Both Telford MP Lucy Allan and Ludlow MP Philip Dunne have said they believe the challenges of Covid have led to the situation where the country is short of HGV drivers.
It comes as there have been suggestions that the lack of European drivers – as a result of Brexit – has also played a significant part, with the government setting up a scheme for 5,000 EU drivers to work in the country up until Christmas in response to the situation.
Mr Dunne said that the government has moved to address the issue, but that the disruption to driving tests over the past 18 months – and the retirement of older HGV drivers, had led to problems for the industry.
He said the government was looking at whether military drivers could be used to alleviate the situation.
He said: "The government has taken some immediate steps and medium term measures to resolve the driver shortage such as trying to establish if there are qualified military personnel to act as drivers."
He added: "I am not an expert in this area but it appears one of the consequences of Covid is that some drivers, where traditionally in the haulage trade they are often of an older age, have retired and are not being replaced for a number of reasons. The main one is young people have lost interest in it as a career. Also the driving test facilities have been knocked by Covid, with fewer tests taking place over the last year. That is now being addressed."
Mr Dunne said he believed that younger people had been favouring a move to delivery van driving, which did not require time away from the family or overnight work.
Ms Allan also said it was understandable that people had been queuing for petrol when they live in an area where it is a requirement to get to and from work.
She said: "Telford is a car town – with our expressways and roundabouts, Telford is a new town designed for the car. The road layout is difficult for pedestrians and cyclists the public transport is poor. We need our cars for work, for food shopping, for getting children to school, so it should be no surprise that when we learn that fuel deliveries are delayed, like many people right across the country, we go and fill up our car.

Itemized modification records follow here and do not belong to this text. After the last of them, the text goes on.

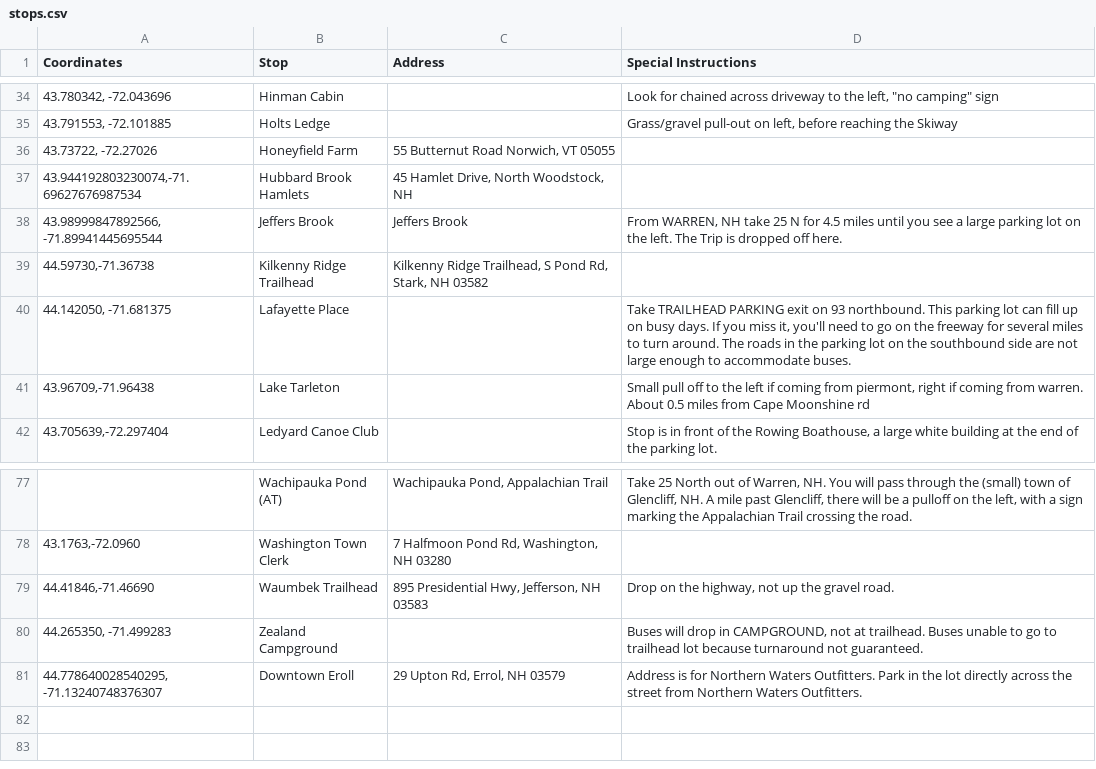
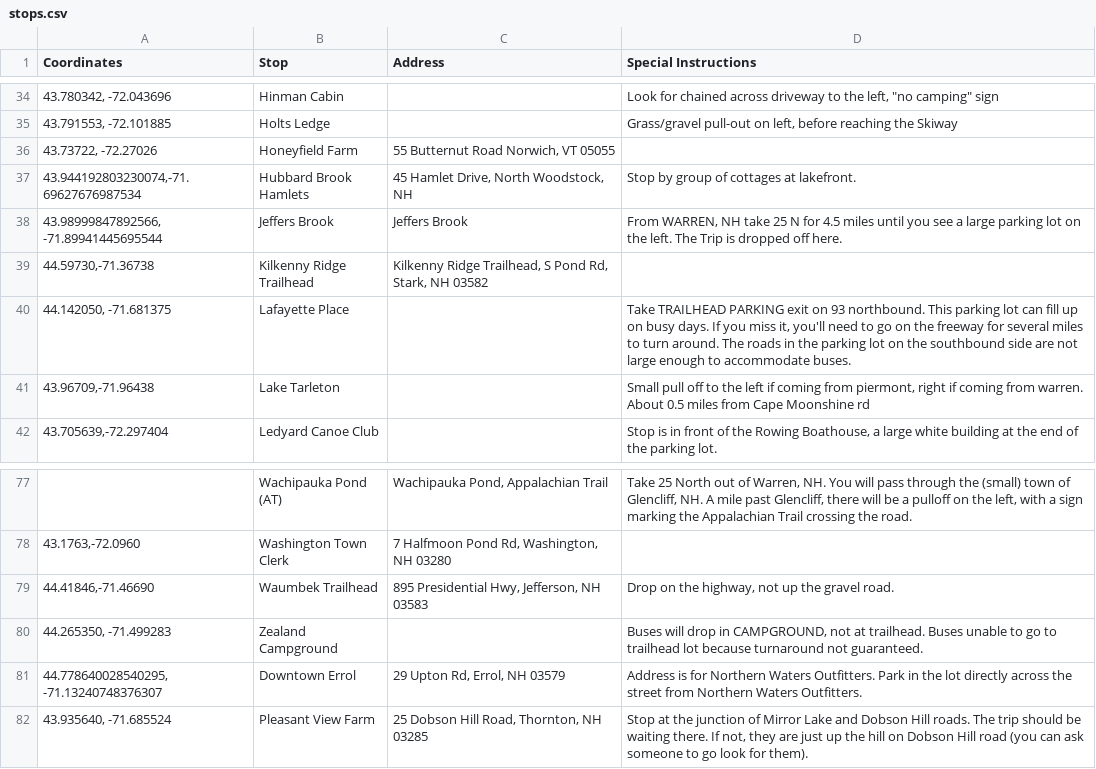
Before and after one commit to dartmouth-outing-club/fyt-bus-packet-generator, a CSV file: db/stops.csv, drawn as a sheet; only a part is shown, gaps mark what is left out.

Commit message:
Update a few stops

```diff
--- a/db/stops.csv
+++ b/db/stops.csv
@@ -36,3 +36,3 @@ Coordinates,Stop,Address,Special Instructions
 "43.73722, -72.27026",Honeyfield Farm,"55 Butternut Road Norwich, VT 05055",
-"43.944192803230074,-71.69627676987534",Hubbard Brook Hamlets,"45 Hamlet Drive, North Woodstock, NH",
+"43.944192803230074,-71.69627676987534",Hubbard Brook Hamlets,"45 Hamlet Drive, North Woodstock, NH",Stop by group of cottages at lakefront.
 "43.98999847892566, -71.89941445695544",Jeffers Brook,Jeffers Brook,"From WARREN, NH take 25 N for 4.5 miles until you see a large parking lot on the left. The Trip is dropped off here."
@@ -80,2 +80,3 @@ Coordinates,Stop,Address,Special Instructions
 "44.265350, -71.499283",Zealand Campground,,"Buses will drop in CAMPGROUND, not at trailhead. Buses unable to go to trailhead lot because turnaround not guaranteed."
-"44.778640028540295, -71.13240748376307",Downtown Eroll,"29 Upton Rd, Errol, NH 03579",Address is for Northern Waters Outfitters. Park in the lot directly across the street from Northern Waters Outfitters.
+"44.778640028540295, -71.13240748376307",Downtown Errol,"29 Upton Rd, Errol, NH 03579",Address is for Northern Waters Outfitters. Park in the lot directly across the street from Northern Waters Outfitters.
+"43.935640, -71.685524",Pleasant View Farm,"25 Dobson Hill Road, Thornton, NH 03285","Stop at the junction of Mirror Lake and Dobson Hill roads. The trip should be waiting there. If not, they are just up the hill on Dobson Hill road (you can ask someone to go look for them)."
```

"Telford is isolated by a rural hinterland, 50 minutes from Birmingham by train, which adds to a strong sense of local identity, but also creates a sense of being poorly connected. We know we are dependent on the car. If you need your car for work, it’s perfectly rational to queue as long as it takes to put fuel in the tank. We don’t have a choice."
Ms Allan also said that she believed lockdown had played a major part in leading to the current disruption.
She said: "The impact of Covid was always going to take time to unwind. After such a lengthy shut down the return to normal would never be instantaneous. Pent up demand, disrupted supply chains has resulted in a shortage of supply in many sectors. This is pushing up prices and creating difficulties getting products to consumers.
"Some HGV drivers, having been stood down during lockdown, then retired, or went home or left the profession. New entrants have not replaced them as training didn't happen, getting tested and securing a licence has been almost impossible due to lockdown and industrial action at the DVLA. Some drivers are understandably put off by the bureaucracy and poor working conditions and have moved to delivery van driving.
"There are shortages of workers across a number of sectors. Our behaviours have changed, we got off the treadmill, people are re-evaluating their lives. No one should be surprised that a ‘just in time’ economy has been derailed by a prolonged and painful shut down.
"Lockdown has created unforeseen challenges, some we know about, others we are just discovering. The aftermath of Covid will take time to fix, but fix it we will.”
Wrekin MP Mark Pritchard said: "The reasons are multiple and challenging but with the right response fuel deliveries can soon get back to normal. It needs both a private and public sector response. For many in Shropshire fuel is a necessity not a luxury."